*** Opening of DATA FOR THIS TASK ***

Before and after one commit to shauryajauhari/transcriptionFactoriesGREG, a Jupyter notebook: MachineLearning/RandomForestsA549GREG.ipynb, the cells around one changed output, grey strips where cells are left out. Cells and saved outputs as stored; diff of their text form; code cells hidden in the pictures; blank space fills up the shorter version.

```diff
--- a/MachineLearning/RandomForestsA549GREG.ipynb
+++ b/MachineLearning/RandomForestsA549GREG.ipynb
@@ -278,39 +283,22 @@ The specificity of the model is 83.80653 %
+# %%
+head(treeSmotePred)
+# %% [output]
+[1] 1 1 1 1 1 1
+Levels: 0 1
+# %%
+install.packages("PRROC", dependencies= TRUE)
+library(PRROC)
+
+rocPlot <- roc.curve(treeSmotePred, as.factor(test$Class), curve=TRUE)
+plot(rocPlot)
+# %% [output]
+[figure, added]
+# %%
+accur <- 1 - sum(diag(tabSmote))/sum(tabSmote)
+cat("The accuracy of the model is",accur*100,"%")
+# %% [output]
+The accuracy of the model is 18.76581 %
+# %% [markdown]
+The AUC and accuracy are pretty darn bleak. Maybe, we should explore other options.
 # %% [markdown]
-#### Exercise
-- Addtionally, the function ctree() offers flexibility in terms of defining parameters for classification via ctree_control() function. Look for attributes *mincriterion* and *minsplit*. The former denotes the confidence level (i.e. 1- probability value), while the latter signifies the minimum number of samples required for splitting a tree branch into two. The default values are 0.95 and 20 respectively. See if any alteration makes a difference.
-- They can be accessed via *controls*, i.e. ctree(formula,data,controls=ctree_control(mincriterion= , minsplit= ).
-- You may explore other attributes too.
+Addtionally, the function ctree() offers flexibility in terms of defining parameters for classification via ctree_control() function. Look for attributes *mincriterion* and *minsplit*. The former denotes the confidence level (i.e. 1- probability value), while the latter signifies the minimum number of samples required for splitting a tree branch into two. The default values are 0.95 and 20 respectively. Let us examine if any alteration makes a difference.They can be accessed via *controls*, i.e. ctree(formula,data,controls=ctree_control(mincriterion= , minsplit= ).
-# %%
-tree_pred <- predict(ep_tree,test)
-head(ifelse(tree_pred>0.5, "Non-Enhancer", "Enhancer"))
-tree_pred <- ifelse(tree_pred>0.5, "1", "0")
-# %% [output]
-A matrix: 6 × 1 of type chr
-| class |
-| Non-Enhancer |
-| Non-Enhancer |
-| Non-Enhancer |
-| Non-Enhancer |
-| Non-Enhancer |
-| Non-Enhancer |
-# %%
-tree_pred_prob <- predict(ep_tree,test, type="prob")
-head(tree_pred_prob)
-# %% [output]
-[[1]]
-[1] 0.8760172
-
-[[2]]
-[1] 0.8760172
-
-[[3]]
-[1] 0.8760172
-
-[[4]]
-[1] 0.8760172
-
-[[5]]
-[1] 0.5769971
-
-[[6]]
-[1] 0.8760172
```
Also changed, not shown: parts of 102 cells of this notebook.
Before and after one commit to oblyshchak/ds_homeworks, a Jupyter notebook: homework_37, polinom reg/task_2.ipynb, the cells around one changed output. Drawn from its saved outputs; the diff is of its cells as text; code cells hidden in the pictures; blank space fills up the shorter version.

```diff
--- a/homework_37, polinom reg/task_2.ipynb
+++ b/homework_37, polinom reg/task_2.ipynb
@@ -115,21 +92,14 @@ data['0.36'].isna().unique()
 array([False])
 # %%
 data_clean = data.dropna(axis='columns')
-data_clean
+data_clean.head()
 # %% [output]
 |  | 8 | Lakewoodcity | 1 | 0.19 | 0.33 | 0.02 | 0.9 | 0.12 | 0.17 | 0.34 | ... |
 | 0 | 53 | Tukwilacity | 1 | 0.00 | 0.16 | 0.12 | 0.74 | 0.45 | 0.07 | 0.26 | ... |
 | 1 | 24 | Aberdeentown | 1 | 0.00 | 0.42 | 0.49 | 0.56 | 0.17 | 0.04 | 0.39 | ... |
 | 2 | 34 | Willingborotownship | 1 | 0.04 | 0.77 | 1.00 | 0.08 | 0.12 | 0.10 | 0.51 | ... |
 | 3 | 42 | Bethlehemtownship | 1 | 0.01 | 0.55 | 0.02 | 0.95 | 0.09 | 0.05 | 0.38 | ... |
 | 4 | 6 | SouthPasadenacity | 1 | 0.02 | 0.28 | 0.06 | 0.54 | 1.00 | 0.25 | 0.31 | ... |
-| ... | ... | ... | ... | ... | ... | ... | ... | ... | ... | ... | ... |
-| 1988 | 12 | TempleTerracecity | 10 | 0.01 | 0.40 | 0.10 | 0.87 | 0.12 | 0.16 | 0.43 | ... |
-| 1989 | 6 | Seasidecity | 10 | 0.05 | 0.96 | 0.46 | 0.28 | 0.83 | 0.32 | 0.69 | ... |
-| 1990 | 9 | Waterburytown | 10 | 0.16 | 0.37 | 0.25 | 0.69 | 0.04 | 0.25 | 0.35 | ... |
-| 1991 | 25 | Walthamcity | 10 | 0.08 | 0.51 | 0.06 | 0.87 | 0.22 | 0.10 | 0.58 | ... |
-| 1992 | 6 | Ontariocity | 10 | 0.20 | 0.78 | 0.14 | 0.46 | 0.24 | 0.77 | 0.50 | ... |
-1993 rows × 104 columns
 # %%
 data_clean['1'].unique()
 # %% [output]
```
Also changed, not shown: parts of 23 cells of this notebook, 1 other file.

*** Close of DATA FOR THIS TASK ***

### WORK REQUIRED:
Filter the entries above and keep only the lines with the word "head".

### RESPONSE TO THIS EXERCISE:
+head(treeSmotePred)
-head(ifelse(tree_pred>0.5, "Non-Enhancer", "Enhancer"))
-head(tree_pred_prob)
+data_clean.head()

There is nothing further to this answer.